2.7 Indents, Tabs, Bullets, Paragraphs (hierarchy cues)
Typographic considerations for these elements are very important. Most website neglects these features, creating visual chaos. Look at any news, medical, encyclopaedic-related website’s homepage for examples.
The overall form of the page should be smooth and uninterrupted. There should not be too much modulation in the vertical alignment. Alignments are necessary to help the tracking movements of the eye. Too many indents can quickly confuse low-vision people. Maintaining vertical alignment and separating text blocks with line space is preferred.
Indenting and out-denting can be confusing for low-vision people (Text Matters). Indents are not necessary in paragraphs when there is ample line space between paragraphs. An additional line space is preferred for paragraphs. In print there is a tradition of indenting the first line of a new paragraph. A line space together with an indent is not necessary.
However, indents can be a useful in visually grouping like information. Tabular information should be formatted in a table. Listing grouped information with HTML list items can assist those with low-vision. Indents for blocks of related text should be large enough to signal their function to low-vision readers, but not overly large so that the connection between main text and secondary text is lost. For a 19 pixel font we recommend at least one and one-half em, but not more than two and one-half em of spacing.
Bullets and other hierarchy cues (including numbers) can be used to identify secondary texts. Care should be taken that there is enough contrast between the cues and the text. The cue should be at least as high as the x-height of the text, and of darkness equal or greater than that of the text. Out-dented bullets are preferred over indented ones especially when there are multiple lines per bulleted item. The space between bullet and text should be chosen so as to allow the eye to connect them. This distance should be between one em and one and one half em. A space above the bulleted item to separate it from the main text or a previous bulleted item is preferred.
Line space between bulleted items should be between 1 em and 1.3 em. A clear vertical alignment of all related, bulleted text needs to be maintained. Limit the hierarchy to two levels as more than two levels will create difficulty for low-vision readers. (Strickler et al.  found that subjects did not like too much variety in information hierarchy. Scanning the page for new chunks was not preferred.)

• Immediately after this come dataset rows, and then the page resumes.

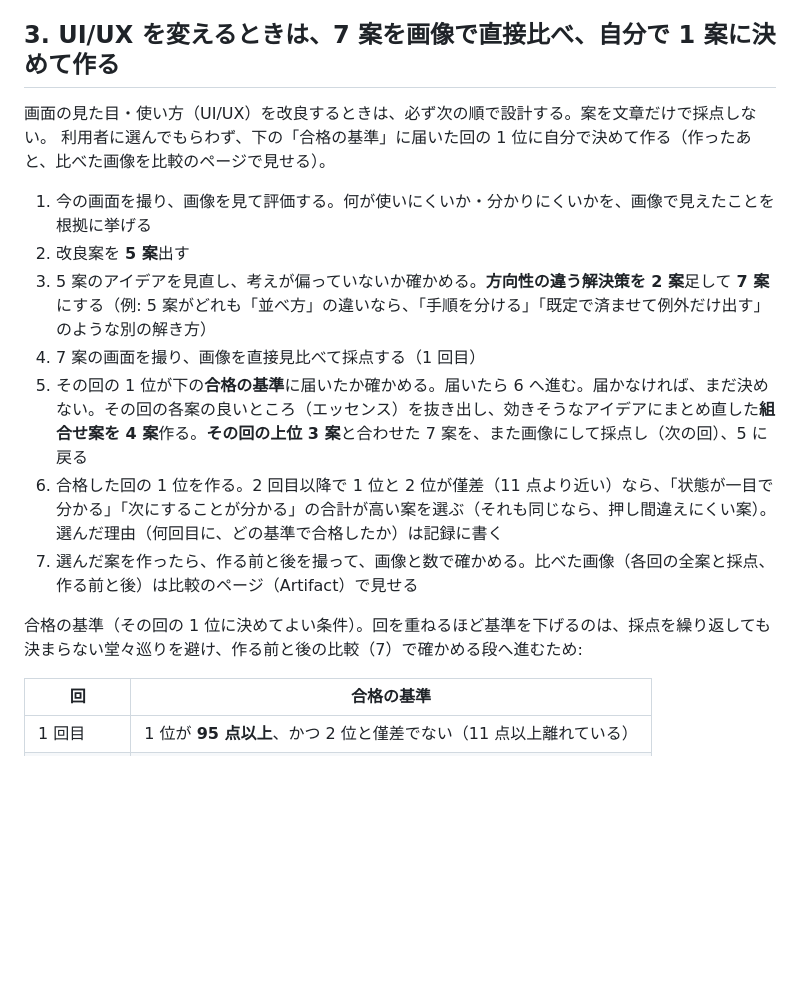
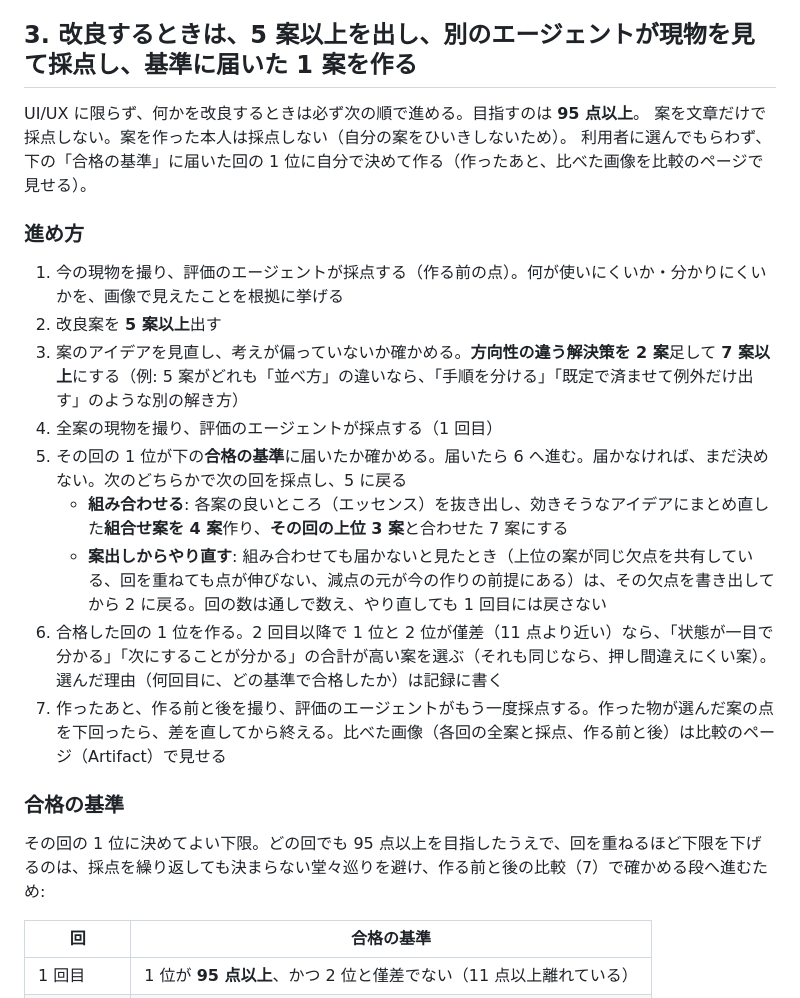
Before and after one commit to satoshi-hello-vlioilv/DataRelay, a Markdown page: CLAUDE.md, the part around one of its changes. Rendered like a GitHub page; blank space fills up the shorter version.

```diff
--- a/CLAUDE.md
+++ b/CLAUDE.md
@@ -40,20 +40,27 @@ CI（Windows の `desktop.yml`）は確かめ直す場所で、手元の確認
 - push のあと、各スレッドに「どのコミットで何を直したか」を返す。直さないものは理由を返す。
 - 理由: push のたびに Windows の CI（約 10 分）が回り、レビューする人も読み直しになるため。
 
-## 3. UI/UX を変えるときは、7 案を画像で直接比べ、自分で 1 案に決めて作る
+## 3. 改良するときは、5 案以上を出し、別のエージェントが現物を見て採点し、基準に届いた 1 案を作る
 
-画面の見た目・使い方（UI/UX）を改良するときは、必ず次の順で設計する。案を文章だけで採点しない。
+UI/UX に限らず、何かを改良するときは必ず次の順で進める。目指すのは **95 点以上**。
+案を文章だけで採点しない。案を作った本人は採点しない（自分の案をひいきしないため）。
 利用者に選んでもらわず、下の「合格の基準」に届いた回の 1 位に自分で決めて作る（作ったあと、比べた画像を比較のページで見せる）。
 
-1. 今の画面を撮り、画像を見て評価する。何が使いにくいか・分かりにくいかを、画像で見えたことを根拠に挙げる
-2. 改良案を **5 案**出す
-3. 5 案のアイデアを見直し、考えが偏っていないか確かめる。**方向性の違う解決策を 2 案**足して **7 案**にする（例: 5 案がどれも「並べ方」の違いなら、「手順を分ける」「既定で済ませて例外だけ出す」のような別の解き方）
-4. 7 案の画面を撮り、画像を直接見比べて採点する（1 回目）
-5. その回の 1 位が下の**合格の基準**に届いたか確かめる。届いたら 6 へ進む。届かなければ、まだ決めない。その回の各案の良いところ（エッセンス）を抜き出し、効きそうなアイデアにまとめ直した**組合せ案を 4 案**作る。**その回の上位 3 案**と合わせた 7 案を、また画像にして採点し（次の回）、5 に戻る
+### 進め方
+
+1. 今の現物を撮り、評価のエージェントが採点する（作る前の点）。何が使いにくいか・分かりにくいかを、画像で見えたことを根拠に挙げる
+2. 改良案を **5 案以上**出す
+3. 案のアイデアを見直し、考えが偏っていないか確かめる。**方向性の違う解決策を 2 案**足して **7 案以上**にする（例: 5 案がどれも「並べ方」の違いなら、「手順を分ける」「既定で済ませて例外だけ出す」のような別の解き方）
+4. 全案の現物を撮り、評価のエージェントが採点する（1 回目）
+5. その回の 1 位が下の**合格の基準**に届いたか確かめる。届いたら 6 へ進む。届かなければ、まだ決めない。次のどちらかで次の回を採点し、5 に戻る
+   - **組み合わせる**: 各案の良いところ（エッセンス）を抜き出し、効きそうなアイデアにまとめ直した**組合せ案を 4 案**作り、**その回の上位 3 案**と合わせた 7 案にする
+   - **案出しからやり直す**: 組み合わせても届かないと見たとき（上位の案が同じ欠点を共有している、回を重ねても点が伸びない、減点の元が今の作りの前提にある）は、その欠点を書き出してから 2 に戻る。回の数は通しで数え、やり直しても 1 回目には戻さない
 6. 合格した回の 1 位を作る。2 回目以降で 1 位と 2 位が僅差（11 点より近い）なら、「状態が一目で分かる」「次にすることが分かる」の合計が高い案を選ぶ（それも同じなら、押し間違えにくい案）。選んだ理由（何回目に、どの基準で合格したか）は記録に書く
-7. 選んだ案を作ったら、作る前と後を撮って、画像と数で確かめる。比べた画像（各回の全案と採点、作る前と後）は比較のページ（Artifact）で見せる
+7. 作ったあと、作る前と後を撮り、評価のエージェントがもう一度採点する。作った物が選んだ案の点を下回ったら、差を直してから終える。比べた画像（各回の全案と採点、作る前と後）は比較のページ（Artifact）で見せる
 
-合格の基準（その回の 1 位に決めてよい条件）。回を重ねるほど基準を下げるのは、採点を繰り返しても決まらない堂々巡りを避け、作る前と後の比較（7）で確かめる段へ進むため:
+### 合格の基準
+
+その回の 1 位に決めてよい下限。どの回でも 95 点以上を目指したうえで、回を重ねるほど下限を下げるのは、採点を繰り返しても決まらない堂々巡りを避け、作る前と後の比較（7）で確かめる段へ進むため:
 
 | 回 | 合格の基準 |
 |---|---|
```
Also changed, not shown: other parts of CLAUDE.md (+31 -2 lines).
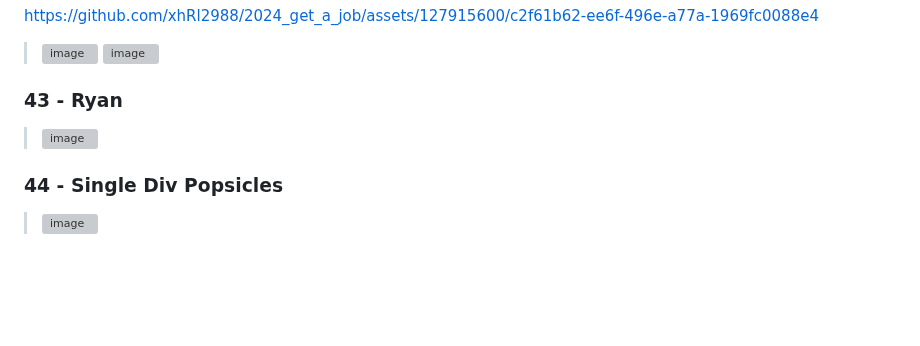
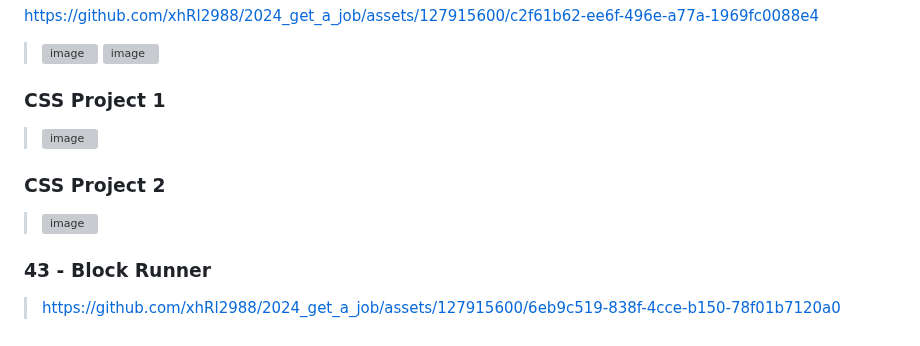
Before and after one commit to xhRl2988/2024_get_a_job, a Markdown page: JavaScript/readme.md, the part around the change. Rendered like a GitHub page; blank space fills up the shorter version; grey boxes are pictures that could not be loaded.

```diff
--- a/JavaScript/readme.md
+++ b/JavaScript/readme.md
@@ -135,8 +135,11 @@ https://github.com/xhRl2988/2024_get_a_job/assets/127915600/c2f61b62-ee6f-496e-a
 >![image](https://github.com/xhRl2988/2024_get_a_job/assets/127915600/f66923ec-b3ca-45eb-af91-9ee65b60239b)
 >![image](https://github.com/xhRl2988/2024_get_a_job/assets/127915600/4a5aa1f4-b863-4a06-83c9-b53186f8e9f1)
 
-### 43 - Ryan
+### CSS Project 1
 >![image](https://github.com/xhRl2988/2024_get_a_job/assets/127915600/bd4c8907-5075-4d0a-b91b-a2ab5cec2629)
 
-### 44 - Single Div Popsicles
+### CSS Project 2
 >![image](https://github.com/xhRl2988/2024_get_a_job/assets/127915600/bca98e9d-d520-4589-a354-8b019a0865d7)
+
+### 43 - Block Runner
+>https://github.com/xhRl2988/2024_get_a_job/assets/127915600/6eb9c519-838f-4cce-b150-78f01b7120a0
```
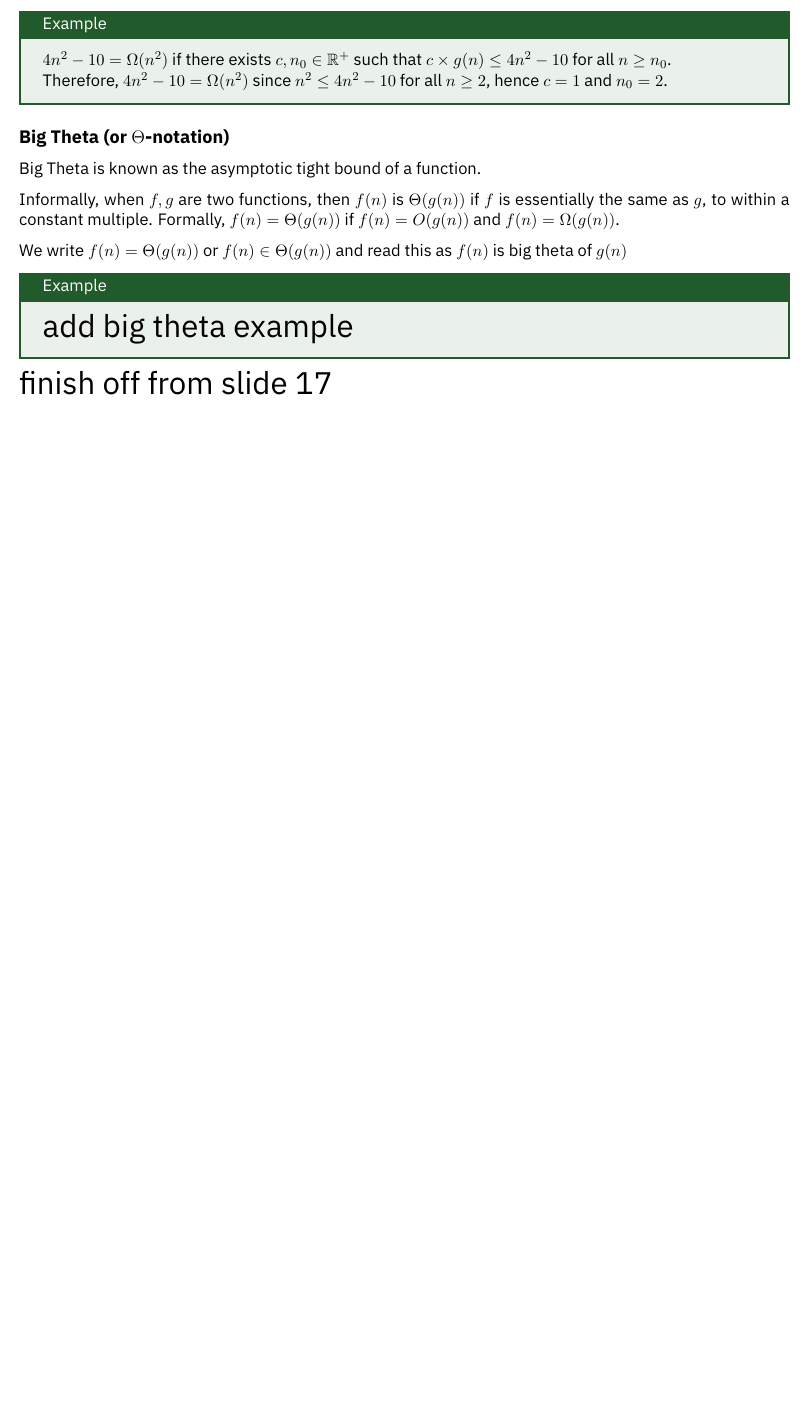
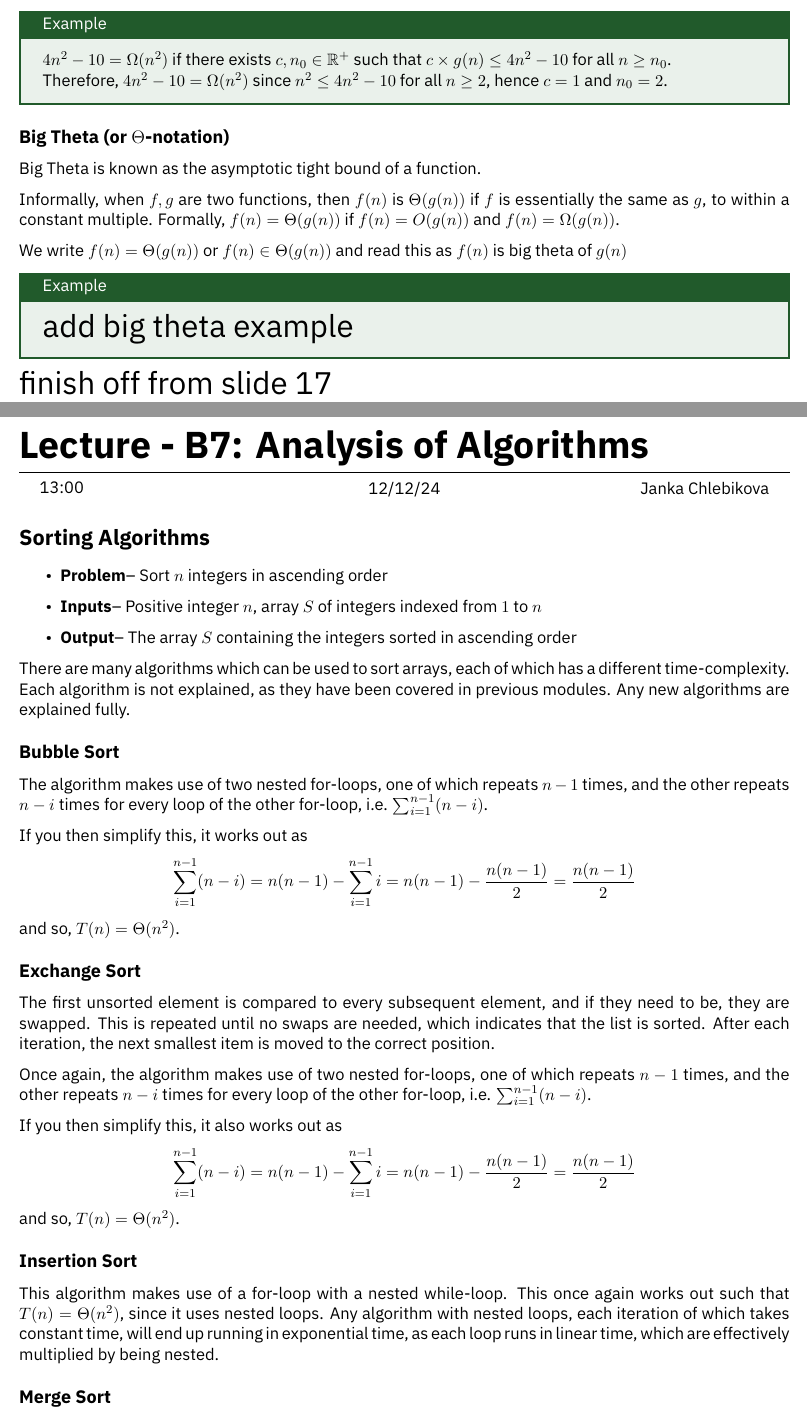
Before and after one commit to HughTB/cs-notes, a LaTeX thesis (3rd-year/m21276-theoc/m21276.tex, which reads 3rd-year/m21276-theoc/sessions/2024-12-12.tex): part of page 52 of 52 before the commit and two parts of pages 52 and 53 of 55 after it, the two joined at a grey line, cut so that both start at the same text, the shorter picture padded with empty space. Compiled offline with XeLaTeX.

Commit message:
start theocs lecture

```diff
--- /dev/null
+++ b/3rd-year/m21276-theoc/sessions/2024-12-12.tex
@@ -0,0 +1,47 @@
+\lecture{B7: Analysis of Algorithms}{13:00}{12/12/24}{Janka Chlebikova}
+
+\section*{Sorting Algorithms}
+
+\begin{itemize}
+  \item \textbf{Problem}-- Sort $n$ integers in ascending order
+  \item \textbf{Inputs}-- Positive integer $n$, array $S$ of integers indexed from $1$ to $n$
+  \item \textbf{Output}-- The array $S$ containing the integers sorted in ascending order
+\end{itemize}
+
+There are many algorithms which can be used to sort arrays, each of which has a different time-complexity. Each
+ algorithm is not explained, as they have been covered in previous modules. Any new algorithms are explained fully.
+
+\subsection*{Bubble Sort}
+
+The algorithm makes use of two nested for-loops, one of which repeats $n - 1$ times, and the other repeats $n - i$ times
+ for every loop of the other for-loop, i.e. $\sum_{i=1}^{n-1} (n - i)$.
+
+If you then simplify this, it works out as
+\begin{equation*}
+  \sum_{i=1}^{n-1} (n - i) = n(n-1) - \sum_{i=1}^{n-1} i = n(n - 1) - \frac{n(n-1)}{2} = \frac{n(n-1)}{2}
+\end{equation*}
+and so, $T(n) = \Theta(n^2)$.
+
+\subsection*{Exchange Sort}
+
+The first unsorted element is compared to every subsequent element, and if they need to be, they are swapped. This is
+ repeated until no swaps are needed, which indicates that the list is sorted. After each iteration, the next smallest
+ item is moved to the correct position.
+
+Once again, the algorithm makes use of two nested for-loops, one of which repeats $n - 1$ times, and the other repeats
+ $n - i$ times for every loop of the other for-loop, i.e. $\sum_{i=1}^{n-1} (n - i)$.
+
+ If you then simplify this, it also works out as
+ \begin{equation*}
+   \sum_{i=1}^{n-1} (n - i) = n(n-1) - \sum_{i=1}^{n-1} i = n(n - 1) - \frac{n(n-1)}{2} = \frac{n(n-1)}{2}
+ \end{equation*}
+ and so, $T(n) = \Theta(n^2)$.
+
+\subsection*{Insertion Sort}
+
+This algorithm makes use of a for-loop with a nested while-loop. This once again works out such that
+ $T(n) = \Theta(n^2)$, since it uses nested loops. Any algorithm with nested loops, each iteration of which takes
+ constant time, will end up running in exponential time, as each loop runs in linear time, which are effectively
+ multiplied by being nested.
+
+\subsection*{Merge Sort}
```
Also changed, not shown: 3rd-year/m21276-theoc/m21276.tex (+1 -0 lines), 3rd-year/m21276-theoc/m21276.pdf, 3rd-year/m21276-theoc/sessions/2024-12-12.tex (29 more changed lines).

For text blocks the setting of flush left, range right is best for reading. Centred alignments and flush right, range left settings creates irregular rag on the left margin; these alignments should be avoided. These alignments make it difficult for the eye to find the next line of text.